### Work to complete
Beneath this sentence is a set of records; write each of them out exactly.

*** Opening of The records ***

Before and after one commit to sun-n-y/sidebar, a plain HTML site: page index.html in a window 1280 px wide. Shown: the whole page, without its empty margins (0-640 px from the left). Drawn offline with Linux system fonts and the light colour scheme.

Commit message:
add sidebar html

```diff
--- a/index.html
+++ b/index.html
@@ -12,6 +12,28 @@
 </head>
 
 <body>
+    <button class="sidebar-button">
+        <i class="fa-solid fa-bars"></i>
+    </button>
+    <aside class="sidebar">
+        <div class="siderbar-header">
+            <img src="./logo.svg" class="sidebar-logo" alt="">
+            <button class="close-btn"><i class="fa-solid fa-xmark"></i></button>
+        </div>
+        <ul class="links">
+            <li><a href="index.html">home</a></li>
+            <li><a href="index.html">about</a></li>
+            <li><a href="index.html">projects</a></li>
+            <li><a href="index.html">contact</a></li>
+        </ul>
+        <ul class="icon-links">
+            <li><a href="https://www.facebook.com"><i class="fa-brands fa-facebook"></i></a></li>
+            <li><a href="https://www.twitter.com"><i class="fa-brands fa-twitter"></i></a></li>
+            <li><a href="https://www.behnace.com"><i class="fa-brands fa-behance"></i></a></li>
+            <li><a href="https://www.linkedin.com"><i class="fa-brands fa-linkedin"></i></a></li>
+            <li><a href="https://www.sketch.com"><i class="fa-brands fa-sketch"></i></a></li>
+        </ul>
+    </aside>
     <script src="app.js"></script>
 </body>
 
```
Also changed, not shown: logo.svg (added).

*** Close of The records ***

### Answer space
Before and after one commit to sun-n-y/sidebar, a plain HTML site: page index.html in a window 1280 px wide. Shown: the whole page, without its empty margins (0-640 px from the left). Drawn offline with Linux system fonts and the light colour scheme.

Commit message:
add sidebar html

```diff
--- a/index.html
+++ b/index.html
@@ -12,6 +12,28 @@
 </head>
 
 <body>
+    <button class="sidebar-button">
+        <i class="fa-solid fa-bars"></i>
+    </button>
+    <aside class="sidebar">
+        <div class="siderbar-header">
+            <img src="./logo.svg" class="sidebar-logo" alt="">
+            <button class="close-btn"><i class="fa-solid fa-xmark"></i></button>
+        </div>
+        <ul class="links">
+            <li><a href="index.html">home</a></li>
+            <li><a href="index.html">about</a></li>
+            <li><a href="index.html">projects</a></li>
+            <li><a href="index.html">contact</a></li>
+        </ul>
+        <ul class="icon-links">
+            <li><a href="https://www.facebook.com"><i class="fa-brands fa-facebook"></i></a></li>
+            <li><a href="https://www.twitter.com"><i class="fa-brands fa-twitter"></i></a></li>
+            <li><a href="https://www.behnace.com"><i class="fa-brands fa-behance"></i></a></li>
+            <li><a href="https://www.linkedin.com"><i class="fa-brands fa-linkedin"></i></a></li>
+            <li><a href="https://www.sketch.com"><i class="fa-brands fa-sketch"></i></a></li>
+        </ul>
+    </aside>
     <script src="app.js"></script>
 </body>
 
```
Also changed, not shown: logo.svg (added).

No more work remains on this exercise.